Piedmont owes its existence to the Baltimore & Ohio Railroad, which reached the townsite on its way westward in June 1851. David Hunter Strother, writing for the April 1857 issue of Harper's New Monthly Magazine, described what Piedmont was all about: “This remote village has sprung up in its solitude at the steep base of the Alleghanies, as a sort of breathing-place, where the fiery horse is to pause, gird up his loins, and renew his strength for a struggle with the giants that stand before him in all their grandeur.” In more prosaic language, the wellnamed Piedmont is where lighter engines were replaced by heavier locomotives for the steep seventeen-mile climb up the front range of the Allegheny Mountains. Strother illustrated his article with a drawing showing two roundhouses, machine shops, a number of auxiliary buildings, and a board-and-batten depot with a decorative cornice.
In May 1864, Piedmont fell to the Confederates, thanks to Captain J. H. McNeill and his Rangers.
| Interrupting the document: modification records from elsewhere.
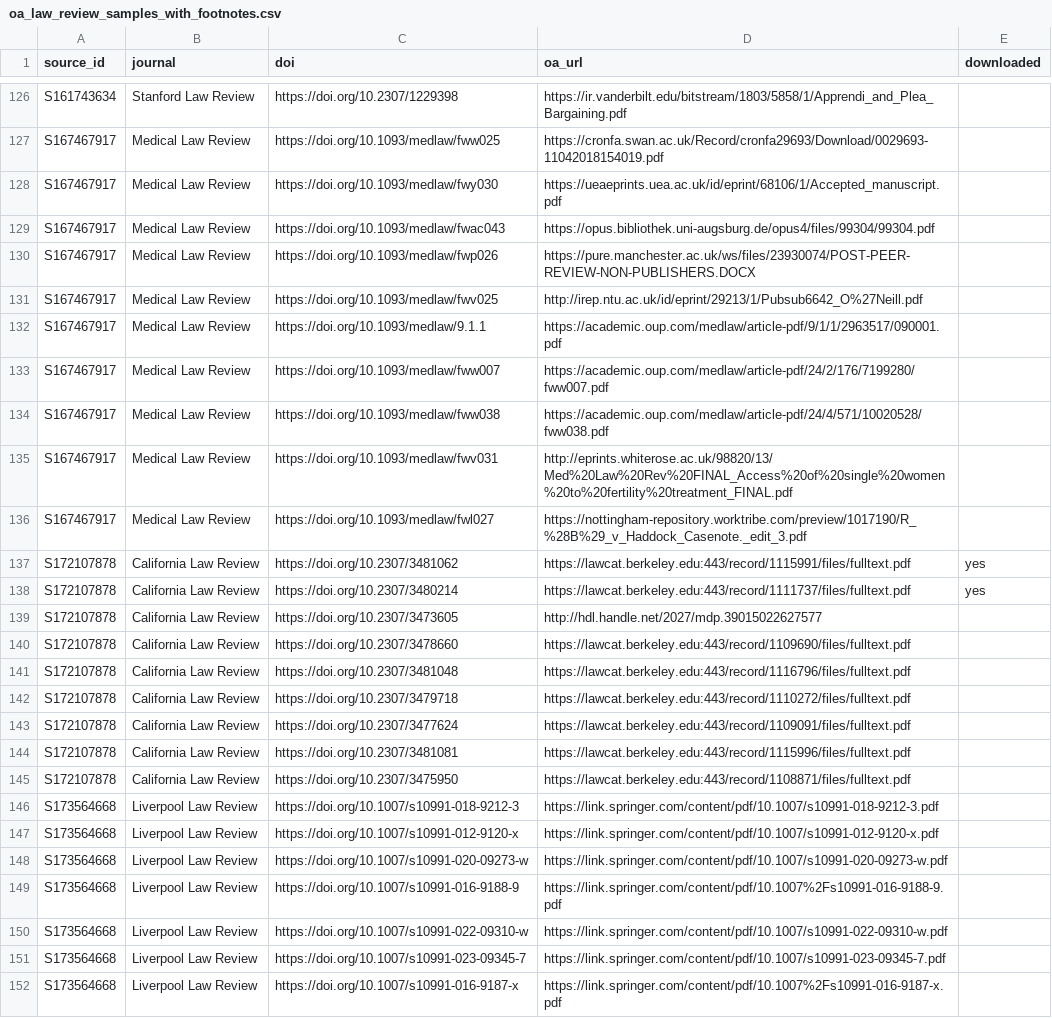
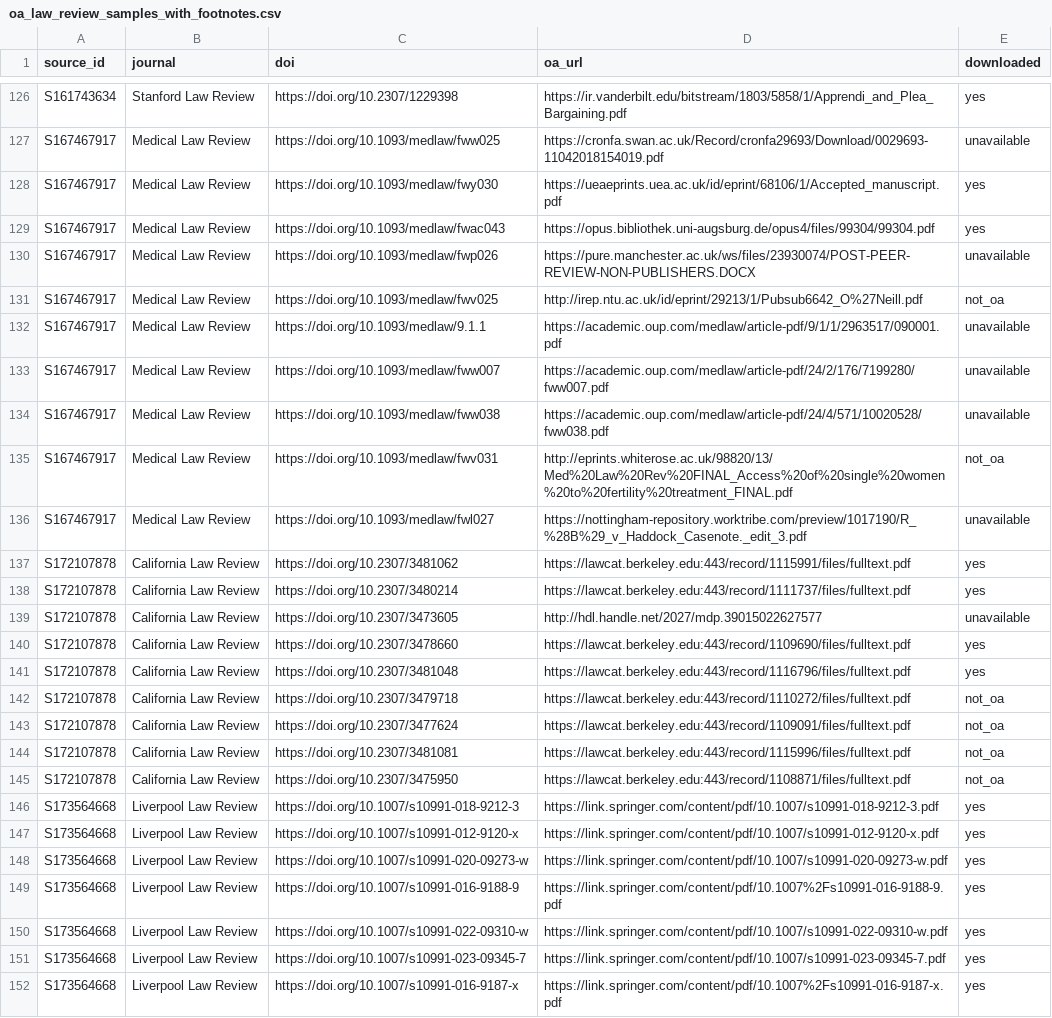
Before and after one commit to mpilhlt/grobid-footnote-flavour, a CSV file: data/oa_law_review_samples_with_footnotes.csv, drawn as a sheet; only a part is shown, gaps mark what is left out; the diff covers the shown part only; the diff names each change by its address in the sheet, - before the commit and + after, or states it on an @@ line.

```diff
--- a/data/oa_law_review_samples_with_footnotes.csv
+++ b/data/oa_law_review_samples_with_footnotes.csv
-E126 (downloaded): (empty)
+E126 (downloaded): yes
-E127 (downloaded): (empty)
+E127 (downloaded): unavailable
-E128:E129 (downloaded): (empty)
+E128:E129 (downloaded): yes
-E130 (downloaded): (empty)
+E130 (downloaded): unavailable
-E131 (downloaded): (empty)
+E131 (downloaded): not_oa
-E132:E134 (downloaded): (empty)
+E132:E134 (downloaded): unavailable
-E135 (downloaded): (empty)
+E135 (downloaded): not_oa
-E136 (downloaded): (empty)
+E136 (downloaded): unavailable
-E139 (downloaded): (empty)
+E139 (downloaded): unavailable
-E140:E141 (downloaded): (empty)
+E140:E141 (downloaded): yes
-E142:E145 (downloaded): (empty)
+E142:E145 (downloaded): not_oa
-E146:E152 (downloaded): (empty)
+E146:E152 (downloaded): yes
```
Also changed, not shown: 72 edited cells elsewhere in this file, 17 other files.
McNeill proudly bragged that his troops not only burned the railroad facilities and a number of cars, but also “sent six engines under full head of steam toward New Creek.” Confederates also captured 104 Union soldiers. After McNeill's Rangers left, the shops were hastily repaired, only to be destroyed again in November 1864. Ten years later, the railroad relocated to New Creek, soon to become Keyser. Although Westvaco (formerly the West Virginia Pulp and Paper Company), which first opened a mill across the Potomac in 1888, dominates the local economy, Piedmont today shows little evidence of prosperity. Henry Louis Gates, Jr., who wrote of growing up in Piedmont in the 1950s in his bittersweet memoir Colored People, bemoaned the fact that to his children it must seem “a graying, dessicated town, rotting away brick by brick.” Once the county's largest town, it reached its population peak of 2,835 in 1920. The 2000 census counted 1,014 residents.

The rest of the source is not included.